[ABOUT THIS EXERCISE]:
Copy every line from the data below in which the string "shown" can be found.

Change detection data:
------------------------------------------------------------

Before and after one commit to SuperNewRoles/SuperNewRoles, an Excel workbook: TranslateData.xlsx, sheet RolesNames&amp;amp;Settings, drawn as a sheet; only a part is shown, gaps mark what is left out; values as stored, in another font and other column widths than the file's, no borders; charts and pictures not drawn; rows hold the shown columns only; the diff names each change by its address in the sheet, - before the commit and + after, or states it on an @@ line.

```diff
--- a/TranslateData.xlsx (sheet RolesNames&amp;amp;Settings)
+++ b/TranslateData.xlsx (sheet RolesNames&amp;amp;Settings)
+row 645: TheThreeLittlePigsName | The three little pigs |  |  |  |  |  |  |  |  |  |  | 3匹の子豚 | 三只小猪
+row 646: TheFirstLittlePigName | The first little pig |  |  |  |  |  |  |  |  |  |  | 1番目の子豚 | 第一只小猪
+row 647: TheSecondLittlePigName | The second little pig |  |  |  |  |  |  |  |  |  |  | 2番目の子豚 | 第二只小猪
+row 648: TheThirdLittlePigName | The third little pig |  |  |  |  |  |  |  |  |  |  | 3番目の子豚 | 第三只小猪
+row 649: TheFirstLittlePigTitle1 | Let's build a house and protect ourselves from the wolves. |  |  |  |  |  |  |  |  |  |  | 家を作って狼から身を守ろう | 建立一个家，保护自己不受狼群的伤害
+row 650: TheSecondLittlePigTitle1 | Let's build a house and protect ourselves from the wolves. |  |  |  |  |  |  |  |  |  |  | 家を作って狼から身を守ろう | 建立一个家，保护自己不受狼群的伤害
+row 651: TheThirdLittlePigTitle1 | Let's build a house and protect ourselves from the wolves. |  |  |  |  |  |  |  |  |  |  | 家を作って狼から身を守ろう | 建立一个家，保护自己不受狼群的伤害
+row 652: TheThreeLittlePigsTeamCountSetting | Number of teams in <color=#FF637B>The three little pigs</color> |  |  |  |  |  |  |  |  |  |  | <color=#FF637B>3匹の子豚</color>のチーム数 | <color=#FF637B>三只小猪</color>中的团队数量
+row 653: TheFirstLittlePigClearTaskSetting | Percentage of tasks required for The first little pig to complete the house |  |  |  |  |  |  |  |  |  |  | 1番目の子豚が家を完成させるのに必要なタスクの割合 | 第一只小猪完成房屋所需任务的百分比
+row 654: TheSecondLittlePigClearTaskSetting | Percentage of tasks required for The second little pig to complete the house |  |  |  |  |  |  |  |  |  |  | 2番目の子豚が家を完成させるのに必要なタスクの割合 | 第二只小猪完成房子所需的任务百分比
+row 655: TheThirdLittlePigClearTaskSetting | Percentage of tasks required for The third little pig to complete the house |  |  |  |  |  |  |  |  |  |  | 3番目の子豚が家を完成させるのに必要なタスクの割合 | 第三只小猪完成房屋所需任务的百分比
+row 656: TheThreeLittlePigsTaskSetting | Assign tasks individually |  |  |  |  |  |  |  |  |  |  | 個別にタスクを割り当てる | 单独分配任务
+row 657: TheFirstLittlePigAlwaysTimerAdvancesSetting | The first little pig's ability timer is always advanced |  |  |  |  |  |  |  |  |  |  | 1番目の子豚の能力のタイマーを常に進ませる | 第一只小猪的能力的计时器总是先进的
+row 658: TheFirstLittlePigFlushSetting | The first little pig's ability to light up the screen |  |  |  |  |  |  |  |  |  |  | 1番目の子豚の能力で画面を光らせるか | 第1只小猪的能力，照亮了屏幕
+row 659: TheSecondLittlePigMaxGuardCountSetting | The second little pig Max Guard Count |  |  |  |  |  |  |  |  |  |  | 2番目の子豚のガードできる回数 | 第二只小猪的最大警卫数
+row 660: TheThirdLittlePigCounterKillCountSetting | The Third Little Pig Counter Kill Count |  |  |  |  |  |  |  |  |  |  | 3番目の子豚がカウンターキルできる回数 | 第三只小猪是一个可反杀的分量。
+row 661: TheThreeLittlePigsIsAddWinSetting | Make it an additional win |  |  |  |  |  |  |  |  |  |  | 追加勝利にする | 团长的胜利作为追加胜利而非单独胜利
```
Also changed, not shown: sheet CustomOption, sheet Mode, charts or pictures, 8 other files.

------------------------------------------------------------

[ANSWER SECTION]:
Before and after one commit to SuperNewRoles/SuperNewRoles, an Excel workbook: TranslateData.xlsx, sheet RolesNames&amp;amp;Settings, drawn as a sheet; only a part is shown, gaps mark what is left out; values as stored, in another font and other column widths than the file's, no borders; charts and pictures not drawn; rows hold the shown columns only; the diff names each change by its address in the sheet, - before the commit and + after, or states it on an @@ line.
Also changed, not shown: sheet CustomOption, sheet Mode, charts or pictures, 8 other files.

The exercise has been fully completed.